All lines in the material below that hold "className" should be found and copied.

◆ ◆ ◆ ◆ ◆ ◆ ◆

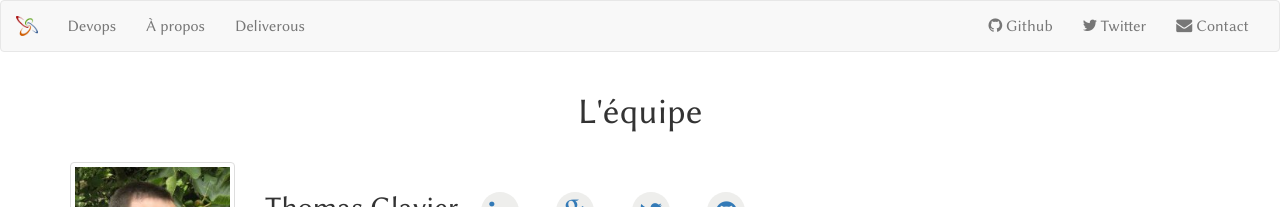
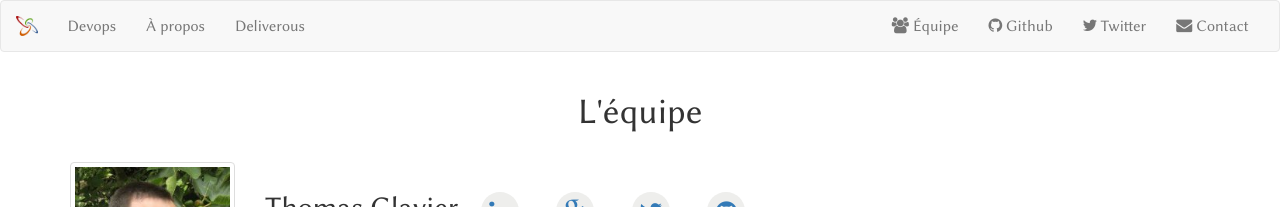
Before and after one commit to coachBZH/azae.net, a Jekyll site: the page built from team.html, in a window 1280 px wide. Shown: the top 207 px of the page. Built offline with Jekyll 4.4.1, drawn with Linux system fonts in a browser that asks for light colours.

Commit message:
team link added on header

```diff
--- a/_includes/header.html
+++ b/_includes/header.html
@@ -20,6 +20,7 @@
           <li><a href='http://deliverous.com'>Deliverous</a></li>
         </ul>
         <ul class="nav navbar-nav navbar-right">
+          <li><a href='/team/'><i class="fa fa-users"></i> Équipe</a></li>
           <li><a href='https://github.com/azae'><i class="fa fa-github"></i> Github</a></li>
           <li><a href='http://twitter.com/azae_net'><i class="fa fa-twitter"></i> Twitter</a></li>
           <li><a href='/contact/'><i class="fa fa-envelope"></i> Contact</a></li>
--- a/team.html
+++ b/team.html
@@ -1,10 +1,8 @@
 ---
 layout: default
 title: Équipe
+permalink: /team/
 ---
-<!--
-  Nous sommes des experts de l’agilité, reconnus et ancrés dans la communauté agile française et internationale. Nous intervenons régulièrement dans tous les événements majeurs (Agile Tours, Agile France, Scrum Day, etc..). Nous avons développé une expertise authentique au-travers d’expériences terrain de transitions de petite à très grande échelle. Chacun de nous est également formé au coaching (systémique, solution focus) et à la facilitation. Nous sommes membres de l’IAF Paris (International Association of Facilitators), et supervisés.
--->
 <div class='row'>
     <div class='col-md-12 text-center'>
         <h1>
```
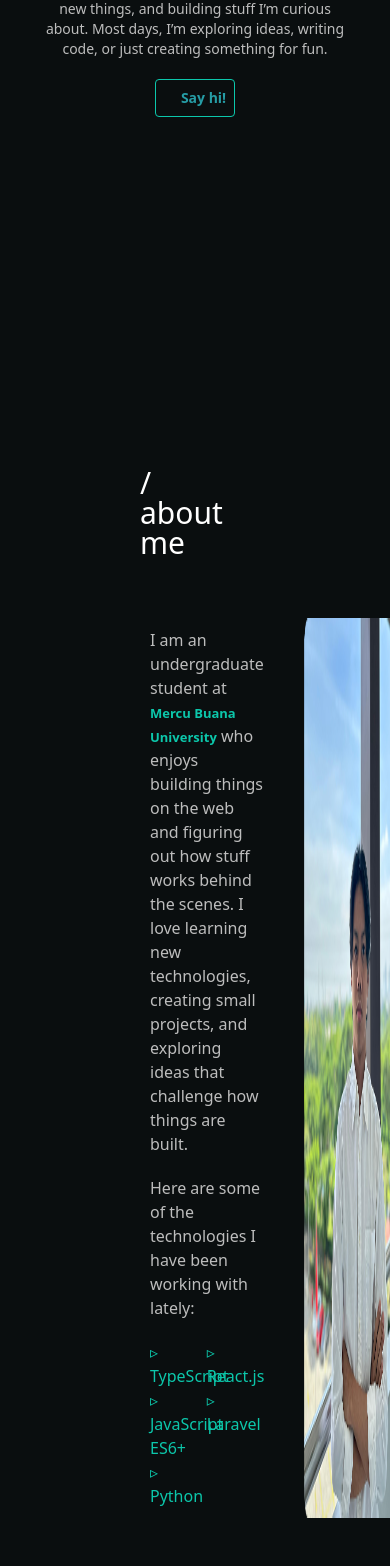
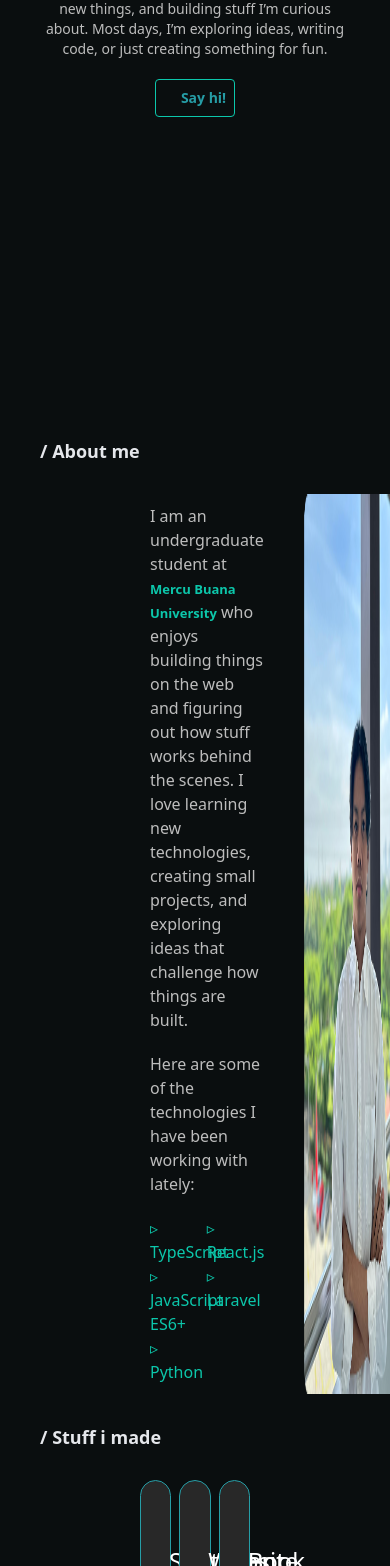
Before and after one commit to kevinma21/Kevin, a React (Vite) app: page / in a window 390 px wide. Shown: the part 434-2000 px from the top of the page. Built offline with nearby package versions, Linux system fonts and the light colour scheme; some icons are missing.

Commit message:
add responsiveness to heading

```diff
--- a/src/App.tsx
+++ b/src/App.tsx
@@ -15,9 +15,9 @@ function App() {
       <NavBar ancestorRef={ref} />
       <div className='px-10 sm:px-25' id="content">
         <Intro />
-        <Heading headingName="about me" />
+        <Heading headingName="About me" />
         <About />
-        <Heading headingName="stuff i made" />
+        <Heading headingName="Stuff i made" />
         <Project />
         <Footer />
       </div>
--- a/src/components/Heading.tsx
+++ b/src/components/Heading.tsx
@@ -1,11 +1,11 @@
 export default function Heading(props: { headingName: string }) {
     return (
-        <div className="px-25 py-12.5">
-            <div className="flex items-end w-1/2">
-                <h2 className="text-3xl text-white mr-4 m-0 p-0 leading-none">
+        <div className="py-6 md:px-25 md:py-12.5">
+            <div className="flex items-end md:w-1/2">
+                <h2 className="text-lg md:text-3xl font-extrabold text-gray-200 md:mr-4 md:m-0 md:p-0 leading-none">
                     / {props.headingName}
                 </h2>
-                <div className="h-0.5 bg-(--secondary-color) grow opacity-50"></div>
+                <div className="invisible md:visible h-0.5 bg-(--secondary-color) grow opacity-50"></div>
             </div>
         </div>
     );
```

◆ ◆ ◆ ◆ ◆ ◆ ◆

**Expected answer**
       <div className='px-10 sm:px-25' id="content">
-        <div className="px-25 py-12.5">
-            <div className="flex items-end w-1/2">
-                <h2 className="text-3xl text-white mr-4 m-0 p-0 leading-none">
+        <div className="py-6 md:px-25 md:py-12.5">
+            <div className="flex items-end md:w-1/2">
+                <h2 className="text-lg md:text-3xl font-extrabold text-gray-200 md:mr-4 md:m-0 md:p-0 leading-none">
-                <div className="h-0.5 bg-(--secondary-color) grow opacity-50"></div>
+                <div className="invisible md:visible h-0.5 bg-(--secondary-color) grow opacity-50"></div>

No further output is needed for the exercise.